    A 2016 Outlook: What January 2009 Can Teach Us

    January 2009 and January 2016 were similar from an investment standpoint, but from a forward-looking perspective, they were very different.
  9. Mutual Funds & ETFs

    3 Vanguard Equity Fund Underperformers

    Discover three funds from Vanguard Group that consistently underperform their indexes. Learn how consistent most Vanguard low-fee funds are at matching their indexes.
  10. Investing News

    Alphabet Earnings Beat Expectations (GOOGL, AAPL)

    Alphabet's earnings crush analysts' expectations; now bigger than Apple?
  1. How do dividends affect retained earnings?

    When a company issues a cash dividend to its shareholders, the retained earnings listed on the balance sheet are reduced ... Read Full Answer >>
  2. What is the difference between called-up share capital and paid-up share capital?

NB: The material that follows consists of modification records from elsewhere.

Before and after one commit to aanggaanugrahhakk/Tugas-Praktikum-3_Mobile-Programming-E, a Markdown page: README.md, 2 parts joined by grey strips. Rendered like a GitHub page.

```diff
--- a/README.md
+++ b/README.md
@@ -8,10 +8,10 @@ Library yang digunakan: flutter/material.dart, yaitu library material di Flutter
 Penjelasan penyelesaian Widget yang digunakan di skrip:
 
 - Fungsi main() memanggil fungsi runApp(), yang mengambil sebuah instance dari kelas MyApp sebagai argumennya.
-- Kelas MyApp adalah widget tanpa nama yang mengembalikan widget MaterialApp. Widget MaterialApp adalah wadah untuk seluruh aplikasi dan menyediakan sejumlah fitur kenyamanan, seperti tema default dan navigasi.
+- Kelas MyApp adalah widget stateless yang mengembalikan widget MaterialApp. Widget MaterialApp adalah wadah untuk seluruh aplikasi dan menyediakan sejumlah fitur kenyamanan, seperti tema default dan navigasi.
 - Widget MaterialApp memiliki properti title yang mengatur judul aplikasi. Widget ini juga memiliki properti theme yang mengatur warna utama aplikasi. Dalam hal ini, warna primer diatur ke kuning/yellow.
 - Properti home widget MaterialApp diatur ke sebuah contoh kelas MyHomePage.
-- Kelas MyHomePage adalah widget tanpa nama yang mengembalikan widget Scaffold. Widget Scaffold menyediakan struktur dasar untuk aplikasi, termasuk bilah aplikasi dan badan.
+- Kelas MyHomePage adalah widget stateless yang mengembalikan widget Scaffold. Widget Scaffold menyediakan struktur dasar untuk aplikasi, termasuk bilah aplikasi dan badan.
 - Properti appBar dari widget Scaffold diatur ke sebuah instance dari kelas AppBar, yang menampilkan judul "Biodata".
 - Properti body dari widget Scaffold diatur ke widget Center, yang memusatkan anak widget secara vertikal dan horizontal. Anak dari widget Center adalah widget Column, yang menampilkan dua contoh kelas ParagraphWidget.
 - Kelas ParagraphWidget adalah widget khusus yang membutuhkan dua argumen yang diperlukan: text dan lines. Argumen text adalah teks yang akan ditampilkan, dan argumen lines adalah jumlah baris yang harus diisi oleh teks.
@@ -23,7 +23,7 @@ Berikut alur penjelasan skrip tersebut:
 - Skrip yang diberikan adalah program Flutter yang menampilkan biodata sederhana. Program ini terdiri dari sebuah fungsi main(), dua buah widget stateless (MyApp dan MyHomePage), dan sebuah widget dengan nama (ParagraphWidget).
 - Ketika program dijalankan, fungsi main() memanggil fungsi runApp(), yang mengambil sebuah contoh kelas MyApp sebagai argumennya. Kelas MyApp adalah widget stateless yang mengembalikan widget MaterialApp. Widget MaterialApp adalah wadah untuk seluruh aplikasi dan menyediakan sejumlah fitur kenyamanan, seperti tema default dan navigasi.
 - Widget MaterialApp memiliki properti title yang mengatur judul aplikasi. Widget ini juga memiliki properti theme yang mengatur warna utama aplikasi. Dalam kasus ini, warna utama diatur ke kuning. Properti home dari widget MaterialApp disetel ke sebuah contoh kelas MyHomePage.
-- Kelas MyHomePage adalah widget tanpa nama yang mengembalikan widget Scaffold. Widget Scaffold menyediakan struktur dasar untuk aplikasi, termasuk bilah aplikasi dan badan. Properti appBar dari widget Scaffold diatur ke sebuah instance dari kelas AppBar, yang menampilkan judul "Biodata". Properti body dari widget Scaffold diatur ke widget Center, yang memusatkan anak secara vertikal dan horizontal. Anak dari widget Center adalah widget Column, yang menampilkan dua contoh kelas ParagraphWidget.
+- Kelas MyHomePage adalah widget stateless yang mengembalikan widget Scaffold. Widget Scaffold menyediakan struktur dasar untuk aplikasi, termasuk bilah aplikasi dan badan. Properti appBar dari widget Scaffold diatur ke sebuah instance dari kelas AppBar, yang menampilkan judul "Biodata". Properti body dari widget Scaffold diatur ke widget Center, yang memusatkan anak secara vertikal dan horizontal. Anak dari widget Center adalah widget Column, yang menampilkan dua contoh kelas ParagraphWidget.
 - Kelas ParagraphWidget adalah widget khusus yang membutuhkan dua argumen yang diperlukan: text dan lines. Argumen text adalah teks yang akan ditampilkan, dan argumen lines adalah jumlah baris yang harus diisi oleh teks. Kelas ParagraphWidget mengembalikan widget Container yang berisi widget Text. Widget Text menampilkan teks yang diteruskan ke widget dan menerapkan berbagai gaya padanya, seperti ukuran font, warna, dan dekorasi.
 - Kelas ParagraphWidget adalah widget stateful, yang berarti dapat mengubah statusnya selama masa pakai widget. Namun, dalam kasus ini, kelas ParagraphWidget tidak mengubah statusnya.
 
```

    The difference between called-up share capital and paid-up share capital is investors have already paid in full for paid-up ... Read Full Answer >>
  3. Why would a corporation issue convertible bonds?

    A convertible bond represents a hybrid security that has bond and equity features; this type of bond allows the conversion ... Read Full Answer >>
  4. How does additional paid in capital affect retained earnings?

    Both additional paid-in capital and retained earnings are entries under the shareholders' equity section of a company's balance ... Read Full Answer >>
  5. What types of capital are not considered share capital?

    The money a business uses to fund operations or growth is called capital, and there are a number of capital sources available. ... Read Full Answer >>
  6. What is the difference between issued share capital and subscribed share capital?

    The difference between subscribed share capital and issued share capital is the former relates to the amount of stock for ... Read Full Answer >>
Trading Center